Smith—a white egg

Smith—a white egg

Other talking points concern prospects for the Smith regime in Salisbury. There are many who think that this will be 'the first white egg in the box of minority regimes to break'. Internal dissensions appear to be a very real problem for Smith. His defence forces stretched to their full capacity have had to seek help from the army of the Republic of South Africa. His blacks in the army are rebelling against the savagery of the detention camps into which their 'brothers' are being herded. The White Rhodesian officers are finding that it's not like world war two, and the good old days' of the Alamein campaign. Many whites are territorials and insufficiently trained or motivated to cope with the dedication of ZANU's and ZAPU's forces. There is also dissension between the South African troops and the Rhodesians. Rhodesians are less professional as soldiers, but it is the South Africans who are suffering most of the casualties along the borders. The arrogance of the Afrikaaner does not go down well with the arrogance of the white Rhodesian settlers, the Rhodesians considering themselves a cut above the Boers socially.
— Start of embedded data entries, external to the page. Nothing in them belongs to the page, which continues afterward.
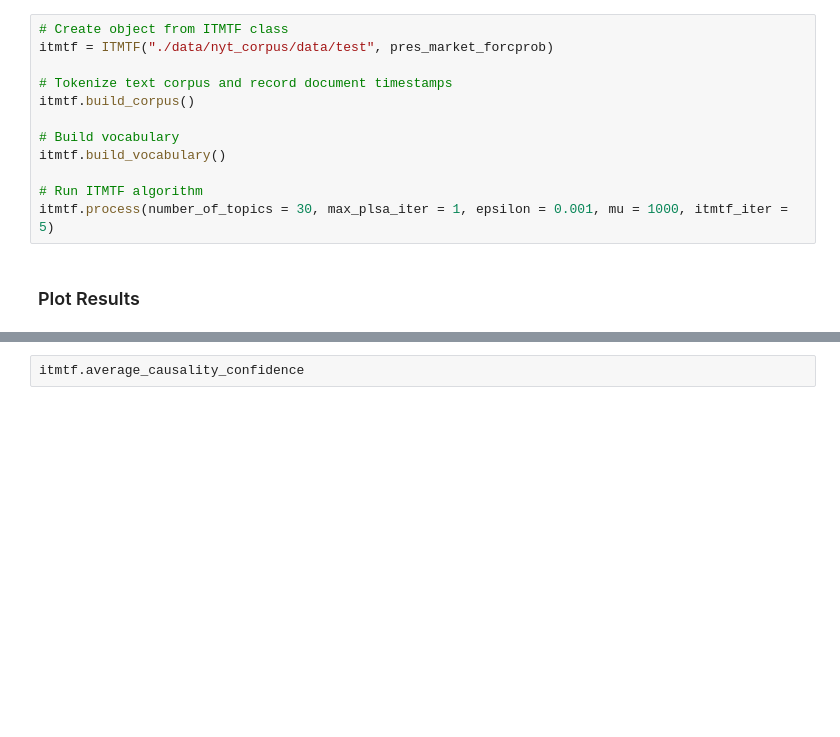
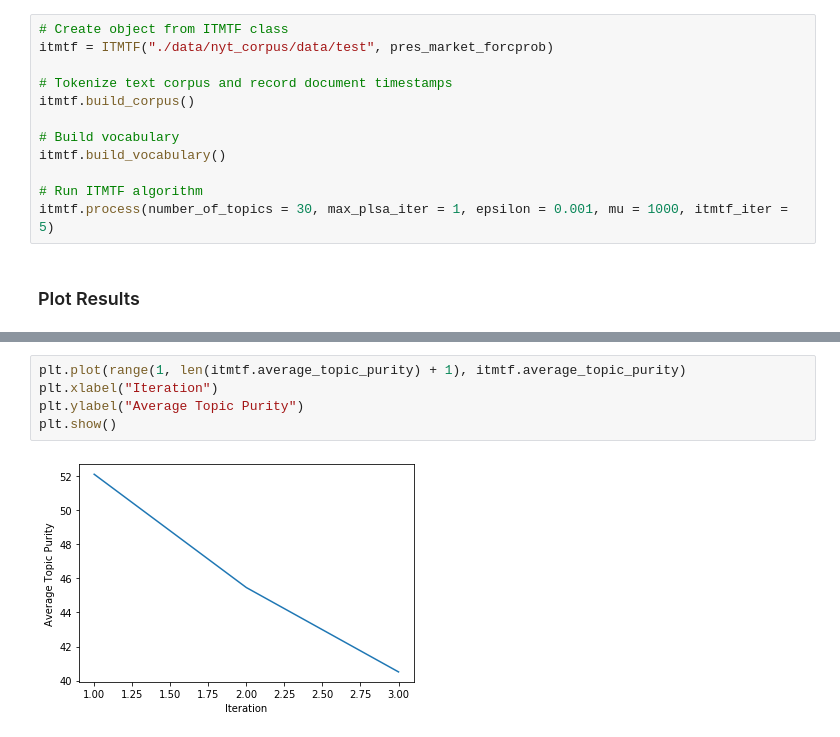
Before and after one commit to JamesFCoffey/CourseProject, a Jupyter notebook: demonstration_notebook.ipynb, the cells around one changed output, grey strips where cells are left out. Saved outputs shown, nothing was run; the diff lists cells and outputs as text; blank space fills up the shorter version.

```diff
--- a/demonstration_notebook.ipynb
+++ b/demonstration_notebook.ipynb
@@ -342,2 +346,7 @@ itmtf.average_topic_purity
-# %%
-itmtf.average_causality_confidence
+# %%
+plt.plot(range(1, len(itmtf.average_topic_purity) + 1), itmtf.average_topic_purity)
+plt.xlabel("Iteration")
+plt.ylabel("Average Topic Purity")
+plt.show()
+# %% [output]
+[figure, added]
```
Also changed, not shown: parts of 5 cells of this notebook.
Sanctions too are hurting the Smith regime, say the Lusakans. Rhodesia is in need of new agricultural machinery, and its mining equipment is worn and outmoded. The oil embargo is having a drastic effect on the economy. Smith must compromise. He is being pressured by all sides for compromise with Bishop Muzorewa. The British have a catastrophic economic problem on their hands and do not wish to bolster Smith any more: the South Africans have not forgiven him for the border closure without prior consultation with them, the Portuguese have many reservations about the operations of guerrilla parties of freedom fighters from inside Smith's borders. All the white regimes resent the spotlight that the border closure focused on Southern Africa, and on Kenneth Kaunda's methods to to alleviate the situation. A calm face was a major effort of the South African Publicity and Propaganda Department.